:: Data ::
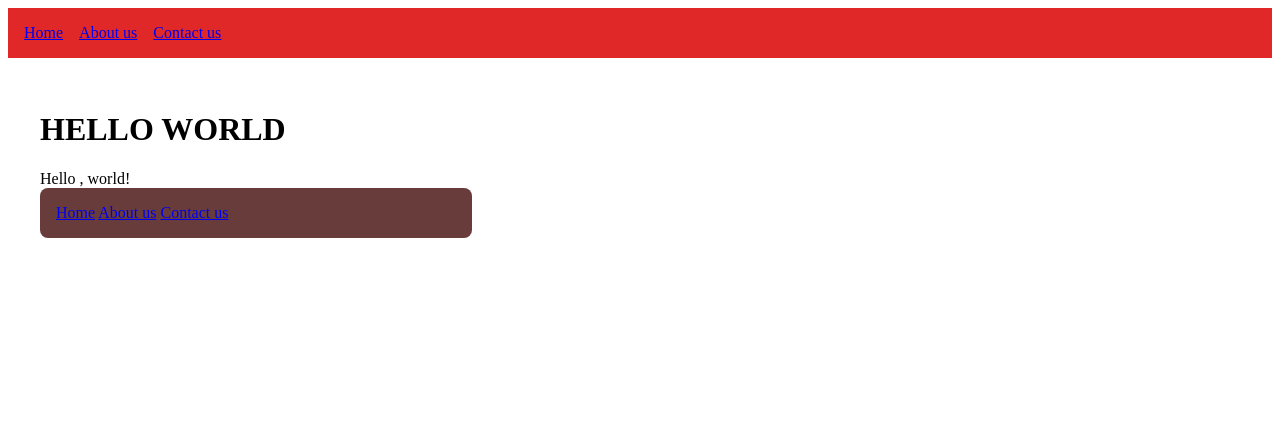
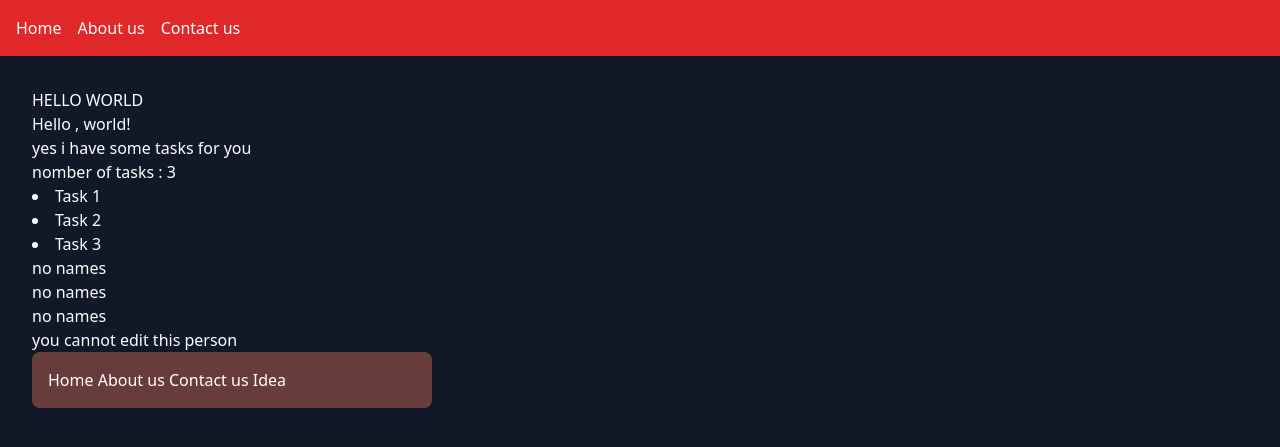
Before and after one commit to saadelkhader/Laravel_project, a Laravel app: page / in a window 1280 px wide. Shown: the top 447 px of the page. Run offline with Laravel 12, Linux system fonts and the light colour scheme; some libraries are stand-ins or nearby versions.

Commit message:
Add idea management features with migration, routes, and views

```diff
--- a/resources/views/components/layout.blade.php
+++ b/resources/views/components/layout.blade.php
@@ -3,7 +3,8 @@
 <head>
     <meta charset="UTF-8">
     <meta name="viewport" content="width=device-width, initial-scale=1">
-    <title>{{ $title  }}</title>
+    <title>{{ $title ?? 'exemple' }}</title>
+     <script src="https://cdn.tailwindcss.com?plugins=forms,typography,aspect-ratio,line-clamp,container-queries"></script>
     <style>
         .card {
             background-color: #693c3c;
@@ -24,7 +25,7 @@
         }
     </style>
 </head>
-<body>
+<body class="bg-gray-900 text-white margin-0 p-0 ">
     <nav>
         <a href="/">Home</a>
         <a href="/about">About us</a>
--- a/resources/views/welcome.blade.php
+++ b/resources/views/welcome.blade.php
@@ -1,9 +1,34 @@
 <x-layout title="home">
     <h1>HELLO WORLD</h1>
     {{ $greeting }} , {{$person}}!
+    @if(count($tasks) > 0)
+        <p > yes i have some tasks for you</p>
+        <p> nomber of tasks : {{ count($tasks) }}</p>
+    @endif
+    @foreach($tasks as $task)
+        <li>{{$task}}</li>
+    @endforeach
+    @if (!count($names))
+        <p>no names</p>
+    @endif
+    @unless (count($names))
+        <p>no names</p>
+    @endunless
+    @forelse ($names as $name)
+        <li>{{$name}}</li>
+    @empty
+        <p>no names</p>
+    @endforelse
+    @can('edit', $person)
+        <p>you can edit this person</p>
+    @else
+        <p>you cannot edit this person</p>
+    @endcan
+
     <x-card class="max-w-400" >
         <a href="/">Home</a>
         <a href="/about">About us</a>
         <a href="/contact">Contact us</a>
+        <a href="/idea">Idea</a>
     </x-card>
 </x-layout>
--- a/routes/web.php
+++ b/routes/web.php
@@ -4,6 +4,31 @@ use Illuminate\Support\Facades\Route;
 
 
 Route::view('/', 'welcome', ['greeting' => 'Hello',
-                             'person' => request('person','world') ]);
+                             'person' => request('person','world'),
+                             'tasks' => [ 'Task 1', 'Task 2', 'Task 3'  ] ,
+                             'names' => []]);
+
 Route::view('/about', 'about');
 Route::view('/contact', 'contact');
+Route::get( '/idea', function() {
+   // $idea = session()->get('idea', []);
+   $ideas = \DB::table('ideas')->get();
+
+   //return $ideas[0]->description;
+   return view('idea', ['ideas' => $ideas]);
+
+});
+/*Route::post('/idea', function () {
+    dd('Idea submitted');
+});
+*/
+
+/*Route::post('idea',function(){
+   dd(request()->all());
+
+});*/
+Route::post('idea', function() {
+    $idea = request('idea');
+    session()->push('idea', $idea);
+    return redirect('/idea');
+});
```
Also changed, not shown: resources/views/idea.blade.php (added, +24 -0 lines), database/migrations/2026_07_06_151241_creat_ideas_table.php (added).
:::
# Exercise brief
The answer must be a single number: how many lines of the entries contain "welcome".

# Task response
3